→ WHAT YOU ARE ASKED TO DO
Filter the data for "feature" and copy matching lines.

Revision tracking records:

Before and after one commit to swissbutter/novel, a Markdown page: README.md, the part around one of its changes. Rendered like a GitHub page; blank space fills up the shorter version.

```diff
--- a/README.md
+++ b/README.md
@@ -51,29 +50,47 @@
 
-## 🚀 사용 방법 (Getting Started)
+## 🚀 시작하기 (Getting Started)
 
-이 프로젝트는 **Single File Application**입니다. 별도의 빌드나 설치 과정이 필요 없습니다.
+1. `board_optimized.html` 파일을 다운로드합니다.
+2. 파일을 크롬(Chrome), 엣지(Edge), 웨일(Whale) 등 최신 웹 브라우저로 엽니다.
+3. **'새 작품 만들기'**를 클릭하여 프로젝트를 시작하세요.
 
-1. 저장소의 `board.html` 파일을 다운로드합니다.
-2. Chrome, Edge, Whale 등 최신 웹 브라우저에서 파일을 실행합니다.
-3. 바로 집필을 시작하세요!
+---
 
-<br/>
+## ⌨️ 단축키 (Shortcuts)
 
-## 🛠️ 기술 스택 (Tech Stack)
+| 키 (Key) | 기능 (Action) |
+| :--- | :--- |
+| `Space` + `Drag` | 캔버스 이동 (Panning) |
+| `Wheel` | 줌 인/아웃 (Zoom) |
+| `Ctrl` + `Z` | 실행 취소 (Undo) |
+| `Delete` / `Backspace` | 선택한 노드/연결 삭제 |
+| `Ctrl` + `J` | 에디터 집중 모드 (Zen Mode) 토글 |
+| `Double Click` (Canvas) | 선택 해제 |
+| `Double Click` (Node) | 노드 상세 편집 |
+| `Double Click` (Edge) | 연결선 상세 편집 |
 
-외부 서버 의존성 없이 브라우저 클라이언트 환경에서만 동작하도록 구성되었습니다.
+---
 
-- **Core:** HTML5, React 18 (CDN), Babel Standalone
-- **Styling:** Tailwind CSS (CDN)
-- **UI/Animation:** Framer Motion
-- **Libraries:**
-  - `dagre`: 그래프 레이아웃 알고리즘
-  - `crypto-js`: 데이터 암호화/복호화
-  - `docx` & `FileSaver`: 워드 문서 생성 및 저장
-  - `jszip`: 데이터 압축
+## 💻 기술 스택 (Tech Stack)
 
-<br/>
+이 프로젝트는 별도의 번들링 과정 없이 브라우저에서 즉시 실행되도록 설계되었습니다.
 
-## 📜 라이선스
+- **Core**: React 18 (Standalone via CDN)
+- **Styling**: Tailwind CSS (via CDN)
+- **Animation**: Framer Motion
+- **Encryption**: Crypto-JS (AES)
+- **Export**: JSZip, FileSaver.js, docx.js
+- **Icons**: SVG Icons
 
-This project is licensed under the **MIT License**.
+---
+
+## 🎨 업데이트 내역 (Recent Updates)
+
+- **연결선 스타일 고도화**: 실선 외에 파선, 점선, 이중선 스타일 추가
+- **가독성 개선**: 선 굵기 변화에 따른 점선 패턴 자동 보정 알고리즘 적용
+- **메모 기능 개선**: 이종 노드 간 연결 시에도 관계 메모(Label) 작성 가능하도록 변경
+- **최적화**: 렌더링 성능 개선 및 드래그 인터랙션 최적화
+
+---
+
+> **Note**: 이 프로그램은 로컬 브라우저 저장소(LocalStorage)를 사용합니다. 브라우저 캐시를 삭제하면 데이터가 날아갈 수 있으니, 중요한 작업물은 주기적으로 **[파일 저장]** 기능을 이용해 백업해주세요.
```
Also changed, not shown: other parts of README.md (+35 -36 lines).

--

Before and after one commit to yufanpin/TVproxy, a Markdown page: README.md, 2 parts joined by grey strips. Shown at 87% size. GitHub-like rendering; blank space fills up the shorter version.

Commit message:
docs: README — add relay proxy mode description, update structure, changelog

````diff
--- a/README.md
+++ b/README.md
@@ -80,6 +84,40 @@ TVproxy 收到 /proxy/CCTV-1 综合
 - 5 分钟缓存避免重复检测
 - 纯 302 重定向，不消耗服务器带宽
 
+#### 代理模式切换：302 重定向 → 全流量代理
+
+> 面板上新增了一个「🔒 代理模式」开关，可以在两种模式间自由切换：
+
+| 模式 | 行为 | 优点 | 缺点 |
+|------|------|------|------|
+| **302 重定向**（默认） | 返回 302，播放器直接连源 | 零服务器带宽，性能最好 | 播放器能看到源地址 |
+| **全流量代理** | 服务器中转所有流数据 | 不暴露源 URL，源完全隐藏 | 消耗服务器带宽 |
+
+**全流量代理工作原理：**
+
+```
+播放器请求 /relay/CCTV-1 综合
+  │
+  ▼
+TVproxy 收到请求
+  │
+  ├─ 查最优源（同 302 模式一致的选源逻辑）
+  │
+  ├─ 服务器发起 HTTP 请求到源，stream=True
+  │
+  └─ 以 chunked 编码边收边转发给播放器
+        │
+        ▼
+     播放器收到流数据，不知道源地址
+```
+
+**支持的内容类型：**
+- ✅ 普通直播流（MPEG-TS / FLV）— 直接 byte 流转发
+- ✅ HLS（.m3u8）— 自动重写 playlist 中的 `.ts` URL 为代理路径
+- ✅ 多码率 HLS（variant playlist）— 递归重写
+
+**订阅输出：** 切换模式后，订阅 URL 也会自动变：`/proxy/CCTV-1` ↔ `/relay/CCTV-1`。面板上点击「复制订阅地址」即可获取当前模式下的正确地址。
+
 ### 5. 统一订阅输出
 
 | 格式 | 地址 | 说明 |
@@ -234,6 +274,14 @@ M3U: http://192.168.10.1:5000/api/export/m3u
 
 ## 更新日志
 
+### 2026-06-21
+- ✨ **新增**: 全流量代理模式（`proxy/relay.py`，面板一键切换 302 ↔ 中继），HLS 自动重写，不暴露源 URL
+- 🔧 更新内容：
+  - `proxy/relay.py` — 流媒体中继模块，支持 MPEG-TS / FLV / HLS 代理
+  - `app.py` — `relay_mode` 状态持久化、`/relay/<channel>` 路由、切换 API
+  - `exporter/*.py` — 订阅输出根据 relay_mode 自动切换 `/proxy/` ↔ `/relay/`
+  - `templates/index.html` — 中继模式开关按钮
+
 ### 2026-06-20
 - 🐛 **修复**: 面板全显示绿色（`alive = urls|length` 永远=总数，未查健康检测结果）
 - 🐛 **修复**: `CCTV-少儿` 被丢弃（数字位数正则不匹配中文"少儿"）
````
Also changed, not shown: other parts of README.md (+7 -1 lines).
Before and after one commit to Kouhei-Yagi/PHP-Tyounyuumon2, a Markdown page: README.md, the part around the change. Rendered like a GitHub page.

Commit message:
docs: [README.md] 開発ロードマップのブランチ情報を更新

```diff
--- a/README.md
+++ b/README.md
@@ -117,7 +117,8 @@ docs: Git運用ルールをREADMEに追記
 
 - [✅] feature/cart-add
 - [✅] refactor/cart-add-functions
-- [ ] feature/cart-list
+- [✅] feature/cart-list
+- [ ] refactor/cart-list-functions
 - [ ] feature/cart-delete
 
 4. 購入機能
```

→ EXPECTED ANSWER
 - [✅] feature/cart-add
-- [ ] feature/cart-list
+- [✅] feature/cart-list
 - [ ] feature/cart-delete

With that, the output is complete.